Nimenrix is indicated for active immunisation of individuals from the age of 6 weeks against invasive meningococcal disease caused by Neisseria meningitidis groups A, C, W135, and Y.1
Invasive Meningococcal Disease (IMD) is primarily associated with meningitis and septicaemia which can be fatal or have long-term survival consequences, even with appropriate medical care.2,3
Age and social mixing behaviours can put a person at greater risk for contracting invasive meningococcal disease.5
• Adolescents and young adults have the highest asymptomatic carriage rates, with almost 25% of 19-year-olds carrying the bacteria at
any one time.6,7
• Social behaviours associated with an increased risk of invasive meningococcal disease in adolescents and young adults include:3,5,6,13
Nimenrix is recommended on the routine immunisation schedule and is offered to teenagers aged 13-15 years old in school years 9 and 10.8,9
Some young adults today may not have received a MenACWY vaccination.
If your patients were born on or after 1 September 1996 and are eligible but missed their teenage MenACWY vaccine, they can still have the vaccine up to their 25th birthday. If they are starting university for the first time, they can still have the vaccine up to their 25th birthday.9,10
These 3 simple steps can help protect your patients who are still eligible to receive a MenACWY vaccine:
Nimenrix is also recommended for patients with specific medical conditions, these include those with:8
• asplenia or splenic dysfunction (including due to sickle cell and coeliac disease)
• complement disorders (including those receiving complement inhibitor therapy)
Please visit chapter 22 of the Green book for more information.
For the routine immunisation programme Nimenrix should be ordered via the IMMFORM website
For more information
Contact our Pfizer Vaccines team on: 0800 089 4033 or email [email protected]
- Nimenrix.
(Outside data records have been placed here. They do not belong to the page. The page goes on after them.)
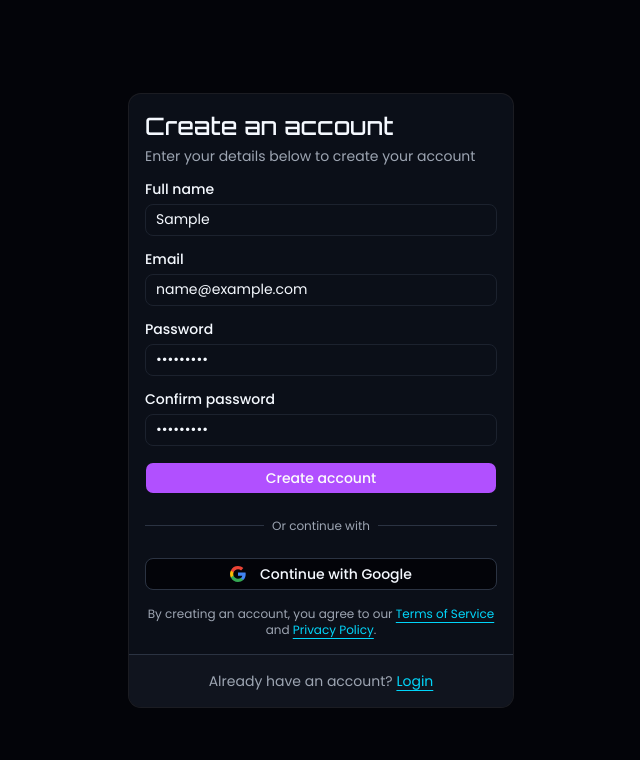
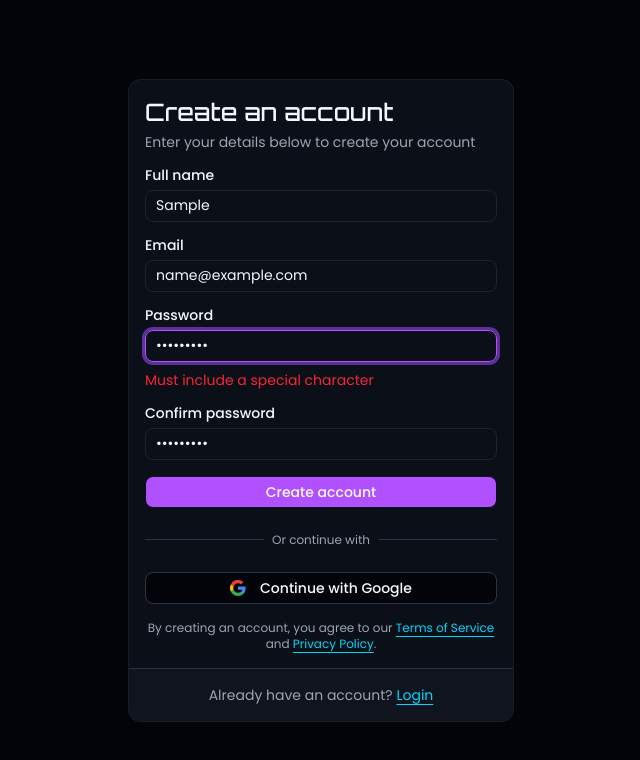
Before and after one commit to tamindotin/e-commerce, a React (Vite) app in the folder client/: page /register in a window 1280 px wide. Both pictures are taken after typing "Sample", "name@example.com", "Sample123", "Sample123" into the empty fields and a click on the button "Create account". Shown: the top 760 px of the page, without its empty margins (319-959 px from the left). Built offline with nearby package versions, Linux system fonts and the light colour scheme.

Commit message:
feat(auth/pages): implement registration form with validation and email navigation

```diff
--- a/client/src/pages/Register.jsx
+++ b/client/src/pages/Register.jsx
@@ -1,4 +1,7 @@
-import { Link } from "react-router";
+import { Link, useNavigate } from "react-router";
+import { useForm } from "react-hook-form";
+import { zodResolver } from "@hookform/resolvers/zod";
+import toast from "react-hot-toast";
 
 import { Button } from "@/components/ui/button";
 import { Input } from "@/components/ui/input";
@@ -11,8 +14,32 @@ import {
   CardHeader,
   CardTitle,
 } from "@/components/ui/card";
+import { registerSchema } from "@/validators/authValidator";
+import { registerUser } from "@/api/authApi";
+import useAuthStore from "@/store/authStore";
 
 export default function Register() {
+  const {
+    register,
+    handleSubmit,
+    formState: { errors, isSubmitting },
+  } = useForm({ resolver: zodResolver(registerSchema) });
+
+  const navigate = useNavigate();
+
+  const onSubmit = async (data) => {
+    try {
+      const response = await registerUser(data);
+
+      useAuthStore.getState().setEmail(data.email);
+
+      toast.success(response.data.message);
+      navigate("/verify-email");
+    } catch (err) {
+      toast.error(err.response.data.message || "Something went wrong");
+    }
+  };
+
   return (
     <div className="min-h-screen flex items-center justify-center bg-background px-4">
       <Card className="w-full max-w-sm bg-card border-border">
@@ -24,33 +51,71 @@ export default function Register() {
             Enter your details below to create your account
           </CardDescription>
         </CardHeader>
-
+        <form onSubmit={handleSubmit(onSubmit)}>
           <CardContent className="space-y-4">
             <div className="space-y-2">
               <Label htmlFor="name">Full name</Label>
-            <Input id="name" type="text" placeholder="John Doe" />
+              <Input
+                {...register("name")}
+                id="name"
+                type="text"
+                placeholder="John Doe"
+              />
+              {errors.name && (
+                <p className="text-sm text-destructive">
+                  {errors.name.message}
+                </p>
+              )}
             </div>
 
             <div className="space-y-2">
               <Label htmlFor="email">Email</Label>
-            <Input id="email" type="email" placeholder="name@company.com" />
+              <Input
+                {...register("email")}
+                id="email"
+                type="email"
+                placeholder="name@company.com"
+              />
+              {errors.email && (
+                <p className="text-sm text-destructive">
+                  {errors.email.message}
+                </p>
+              )}
             </div>
 
             <div className="space-y-2">
               <Label htmlFor="password">Password</Label>
-            <Input id="password" type="password" placeholder="••••••••" />
+              <Input
+                {...register("password")}
+                id="password"
+                type="password"
+                placeholder="••••••••"
+              />
+              {errors.password && (
+                <p className="text-sm text-destructive">
+                  {errors.password.message}
+                </p>
+              )}
             </div>
 
             <div className="space-y-2">
               <Label htmlFor="confirmPassword">Confirm password</Label>
               <Input
+                {...register("confirmPassword")}
                 id="confirmPassword"
                 type="password"
                 placeholder="••••••••"
               />
+              {errors.confirmPassword && (
+                <p className="text-sm text-destructive">
+                  {errors.confirmPassword.message}
+                </p>
+              )}
             </div>
 
-          <Button className="w-full">Create account</Button>
+            <Button type="submit" className="w-full" disabled={isSubmitting}>
+              Create account
+            </Button>
 
             <div className="relative py-2">
               <div className="absolute inset-0 flex items-center">
@@ -97,7 +162,7 @@ export default function Register() {
               .
             </p>
           </CardContent>
-
+        </form>
         <CardFooter className="justify-center border-t border-border pt-4">
           <p className="text-sm text-muted-foreground">
             Already have an account?{" "}
```
Lines whose indentation alone changed are shown as unchanged.
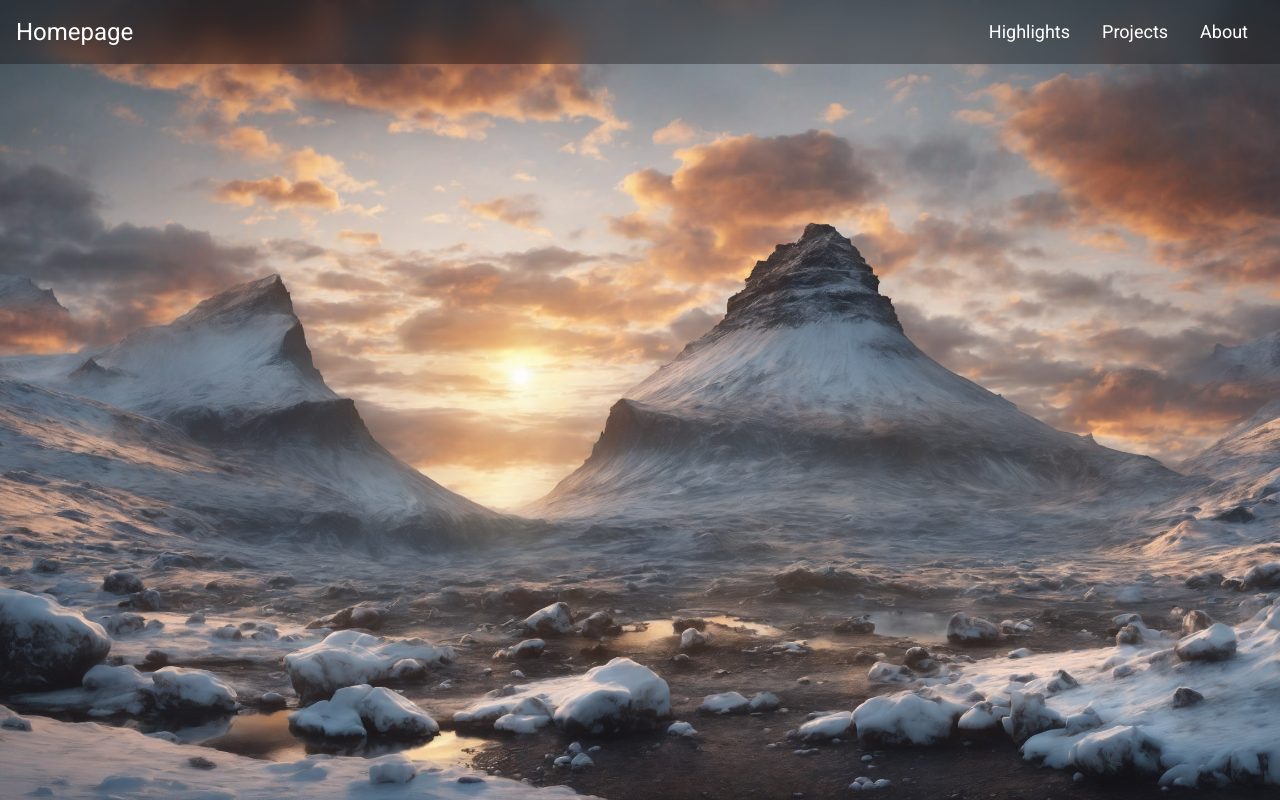
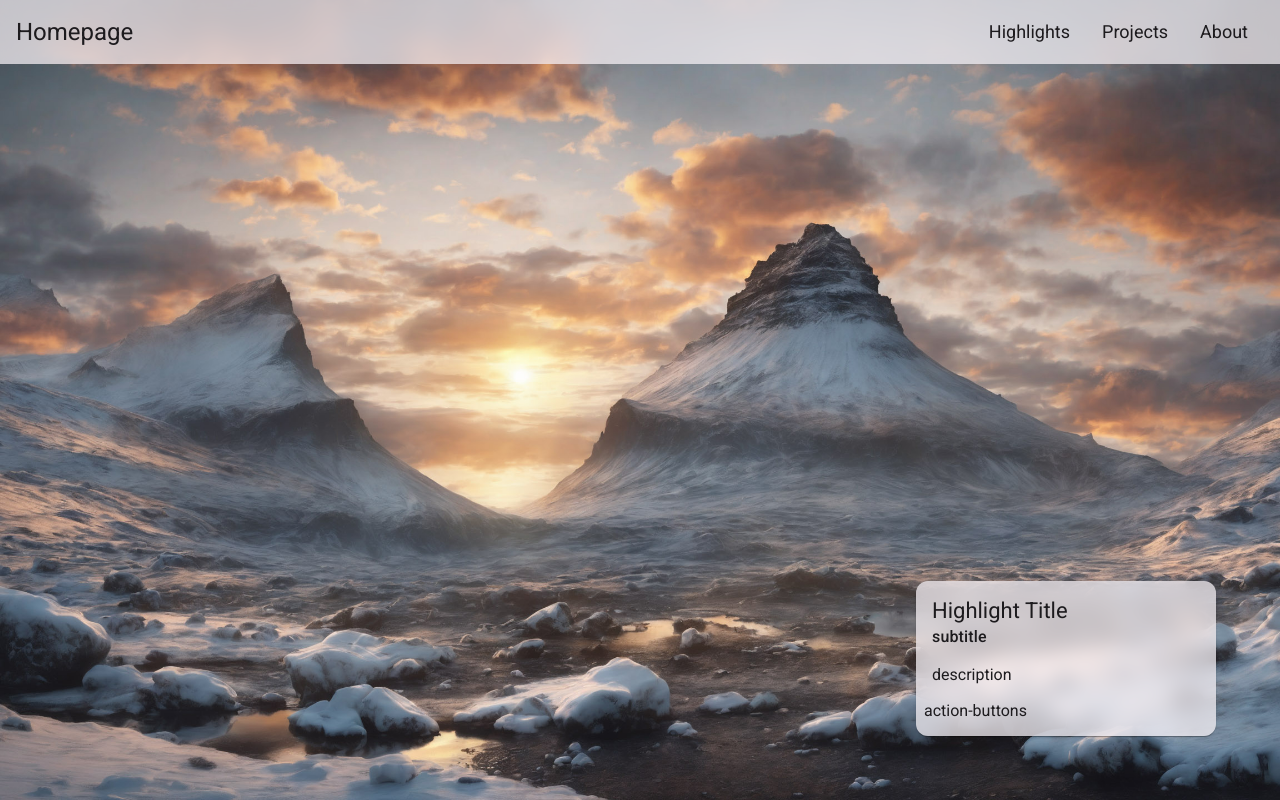
Before and after one commit to nbasargin/homepage, an Angular app: page /highlights in a window 1280 px wide. Built offline with nearby package versions, Linux system fonts and the light colour scheme.

Commit message:
add highlights card, fix theme

```diff
--- /dev/null
+++ b/src/app/highlights/highlight-card/highlight-card.component.css
@@ -0,0 +1,26 @@
+.highlights-card {
+  position: relative;
+  width: 100%;
+  height: 100%;
+}
+
+.background {
+  height: 100%;
+  left: 50%;
+  object-fit: cover;
+  pointer-events: none;
+  position: absolute;
+  top: 0;
+  transform: translate(-50%, 0);
+  width: 100vw;
+}
+
+.card {
+  position: absolute;
+  bottom: 64px;
+  right: 64px;
+  width: 300px;
+
+  backdrop-filter: blur(10px);
+  background: color-mix(in srgb, var(--mat-sys-surface) 70%, transparent);
+}
--- /dev/null
+++ b/src/app/highlights/highlight-card/highlight-card.component.ts
@@ -0,0 +1,25 @@
+import { Component } from '@angular/core';
+import { CommonModule } from '@angular/common';
+import { MatCardModule } from '@angular/material/card';
+
+@Component({
+  selector: 'app-highlight-card',
+  imports: [CommonModule, MatCardModule],
+  template: `
+    <div class="highlight-card">
+      <img class="background" src="/assets/stable-diffusion-iceland.jpg" alt="background" />
+      <mat-card class="card">
+        <mat-card-header>
+          <mat-card-title>Highlight Title</mat-card-title>
+          <mat-card-subtitle>subtitle</mat-card-subtitle>
+        </mat-card-header>
+        <mat-card-content>
+          <p>description</p>
+        </mat-card-content>
+        <mat-card-actions> action-buttons </mat-card-actions>
+      </mat-card>
+    </div>
+  `,
+  styleUrl: 'highlight-card.component.css',
+})
+export class HighlightCardComponent {}
--- a/src/app/highlights/highlights-page/highlights-page.component.css
+++ b/src/app/highlights/highlights-page/highlights-page.component.css
@@ -1,16 +1,6 @@
-.highlights-page {
+:host {
   position: relative;
+  display: block;
   width: 100%;
   min-height: 100vh;
 }
-
-.background {
-  height: 100%;
-  left: 50%;
-  object-fit: cover;
-  pointer-events: none;
-  position: absolute;
-  top: 0;
-  transform: translate(-50%, 0);
-  width: 100vw;
-}
--- a/src/app/highlights/highlights-page/highlights-page.component.ts
+++ b/src/app/highlights/highlights-page/highlights-page.component.ts
@@ -1,13 +1,10 @@
 import { Component } from '@angular/core';
+import { HighlightCardComponent } from '../highlight-card/highlight-card.component';
 
 @Component({
   selector: 'app-highlights-page',
-  imports: [],
-  template: `
-    <div class="highlights-page">
-      <img class="background" src="/assets/stable-diffusion-iceland.jpg" alt="main image" />
-    </div>
-  `,
+  imports: [HighlightCardComponent],
+  template: ` <app-highlight-card></app-highlight-card> `,
   styleUrl: './highlights-page.component.css',
 })
 export class HighlightsPageComponent {}
--- a/src/app/main/header/header.component.css
+++ b/src/app/main/header/header.component.css
@@ -4,7 +4,7 @@
   width: 100%;
   height: var(--global-header-height);
   backdrop-filter: blur(10px);
-  background: rgba(0, 0, 0, 0.3);
+  background: color-mix(in srgb, var(--mat-sys-surface) 70%, transparent);
   z-index: 10;
 }
 
@@ -13,7 +13,6 @@
   align-items: center;
   padding: var(--global-header-padding);
   margin: 0;
-  color: white;
 }
 
 .navbar-title {
--- a/src/app/main/header/header.component.ts
+++ b/src/app/main/header/header.component.ts
@@ -4,7 +4,6 @@ import { MatTabsModule } from '@angular/material/tabs';
 
 @Component({
   selector: 'app-page-header',
-  standalone: true,
   imports: [RouterLink, RouterLinkActive, MatTabsModule],
   template: `
     <div class="page-header">
```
Summary of Product Characteristics, United Kingdom: Pfizer Ltd. Available here
- Vyse A, Anonychuk A, Jakel A, et al. The burden and impact of severe and long-term sequelae of meningococcal disease. Expert Rev Anti Infect Ther. 2013;11(6):597–604.
- World Health Organization. Meningococcal meningitis, fact sheet. Available at: https://www.who.int/en/news-room/fact-sheets/detail/meningococcal-meningitis (last accessed June 2020).
- Chang Q, Tzeng Y, Stephens D. Meningococcal disease: changes in epidemiology and prevention. Clinical Epidemiology. 2012;4 237–245.
- Martinón-Torres F. Deciphering the burden of meningococcal disease: conventional and under-recognized elements. J Adolesc Health. 2016;59 (2 suppl):S12–S20.
- Vetter V, Baxter R, Denizer G, et al. Routinely vaccinating adolescents against meningococcus: targeting transmission and disease. Expert Rev Vaccines 2016;15(5):641–58.
- Christensen H, May M, Bowen L, et al. Meningococcal carriage by age: a systematic review and meta-analysis. Lancet Infect Dis. 2010;10(12):853–61.
- Public Health England. Complete routine immunisation schedule. Available at: https://www.gov.uk/government/publications/the-complete-routine-immunisation-schedule (last accessed June 2020).
- NHS. Vaccinations: MenACWY Vaccines. Available at: https://www.nhs.uk/conditions/vaccinations/men-acwy-vaccine/ (last accessed June 2020).
- Public Health England. Vaccine Update, Issue 293, April 2019. Available at: https://assets.publishing.service.gov.uk/government/uploads/system/uploads/attachment_data/file/796160/Vaccine_Update_293_April_2019.pdf (last accessed June 2020).
- Public Health England. Vaccination of individuals with uncertain or incomplete immunisation status. Available at: https://www.gov.uk/government/publications/vaccination-of-individuals-with-uncertain-or-incomplete-immunisation-status (last accessed June 2020).
- European Centre for Disease Prevention and Control. Factsheet about meningococcal disease. Available at: https://www.ecdc.europa.eu/en/meningococcal-disease/factsheet (last accessed June 2020).
Muttalif A, Presa, J, Haridy, H et al. Incidence and Prevention of Invasive Meningococcal Disease in Global Mass Gathering Events. Infect Dis Ther. 2019;8:569–579.